Add pasta sauce and black olives and simmer for 10-15 minutes.

While chicken and sauce is simmering, cook the pasta.

Mix both together or pour sauce over the top of the pasta. You can sprinkle parmesan or romano cheese over the top (in moderation of course!).

Enjoy!

Per reader suggestion, here is your first Meal of the Week brought to you by my Sunday morning breakfast. Obviously, you may not have time to cook something up like this every day (and don’t worry, I’ll get around to some quicker morning meals here soon) but on the days you do, this is a great, high-protein start to your day.

Here’s what you see:

1. Orgain

2. Eggs (2)

3. Toast (1)

4. Low sodium, 1% milk fat Cottage Cheese (1 serving) with strawberries

5. Water (8 oz)

Here’s why you see it:

1. Orgain is an organic protein supplement with zero saturated fat, 10 servings of fruits and veggies, 24 vitamins and minerals, gluten-free, with no artificial sweeteners. Since I’ve been drinking this in the mornings, I haven’t even needed my daily coffee as a pick-me-up! The vitamins in this drink will fuel you all morning long while the protein/carb mix helps build lean muscle.

2. Eggs, of course, are high protein. I will eat mine fried or scrambled, but here is a good tip for cooking eggs: instead of using butter, try an olive oil pan spray.

3. Toast gives me some extra carbs to make sure I feel full, plus it’s a great source of whole grains. Look for low sugar fruit preserves or use honey as a topping.

4. Cottage cheese is another great source of protein, and opt for the full fat version if you’re regularly training/working out (I get 4% milk fat)! I mixed strawberries in with mine to get another serving of fruit for the day.

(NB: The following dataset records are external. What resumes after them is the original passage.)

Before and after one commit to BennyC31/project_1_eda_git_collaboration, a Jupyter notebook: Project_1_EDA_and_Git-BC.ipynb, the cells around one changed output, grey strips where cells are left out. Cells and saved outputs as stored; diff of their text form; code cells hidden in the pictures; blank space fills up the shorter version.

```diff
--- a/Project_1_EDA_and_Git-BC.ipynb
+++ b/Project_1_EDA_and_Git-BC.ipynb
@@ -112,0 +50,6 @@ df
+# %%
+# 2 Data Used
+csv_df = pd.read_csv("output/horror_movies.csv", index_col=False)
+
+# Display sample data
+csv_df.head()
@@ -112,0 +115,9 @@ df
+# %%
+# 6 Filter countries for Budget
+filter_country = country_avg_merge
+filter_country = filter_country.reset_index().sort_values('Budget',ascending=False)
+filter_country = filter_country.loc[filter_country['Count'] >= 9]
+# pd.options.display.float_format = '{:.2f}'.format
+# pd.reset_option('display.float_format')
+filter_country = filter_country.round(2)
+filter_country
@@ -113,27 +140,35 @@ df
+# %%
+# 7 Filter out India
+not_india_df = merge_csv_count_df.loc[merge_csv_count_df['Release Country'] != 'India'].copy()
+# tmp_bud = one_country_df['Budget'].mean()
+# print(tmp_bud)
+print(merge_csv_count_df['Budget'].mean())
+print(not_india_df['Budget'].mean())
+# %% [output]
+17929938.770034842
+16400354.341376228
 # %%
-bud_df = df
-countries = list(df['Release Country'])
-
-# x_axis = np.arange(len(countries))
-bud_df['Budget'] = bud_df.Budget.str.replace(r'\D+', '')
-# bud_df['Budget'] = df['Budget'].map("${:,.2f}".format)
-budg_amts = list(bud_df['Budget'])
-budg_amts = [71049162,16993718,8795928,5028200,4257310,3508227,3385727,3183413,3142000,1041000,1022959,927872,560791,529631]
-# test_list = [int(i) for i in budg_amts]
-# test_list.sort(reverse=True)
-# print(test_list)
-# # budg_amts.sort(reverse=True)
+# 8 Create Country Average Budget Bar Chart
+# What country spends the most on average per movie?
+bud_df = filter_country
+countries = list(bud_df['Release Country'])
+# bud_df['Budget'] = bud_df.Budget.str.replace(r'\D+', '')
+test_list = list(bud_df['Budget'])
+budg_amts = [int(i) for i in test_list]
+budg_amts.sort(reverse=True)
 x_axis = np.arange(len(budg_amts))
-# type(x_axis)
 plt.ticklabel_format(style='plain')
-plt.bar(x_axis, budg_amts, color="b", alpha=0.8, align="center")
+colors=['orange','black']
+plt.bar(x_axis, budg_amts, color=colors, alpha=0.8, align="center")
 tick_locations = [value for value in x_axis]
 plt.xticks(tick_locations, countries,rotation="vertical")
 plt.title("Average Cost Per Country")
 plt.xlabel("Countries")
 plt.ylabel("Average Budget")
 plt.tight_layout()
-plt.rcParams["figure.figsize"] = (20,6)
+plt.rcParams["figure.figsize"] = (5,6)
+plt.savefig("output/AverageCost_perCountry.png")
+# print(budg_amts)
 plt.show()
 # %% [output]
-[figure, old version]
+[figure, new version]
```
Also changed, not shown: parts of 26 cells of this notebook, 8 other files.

5. Water needs no explanation! Remember, anytime you drink some sort of protein shake,  you should drink at least as much water.

Be on the lookout for more meal ideas each week!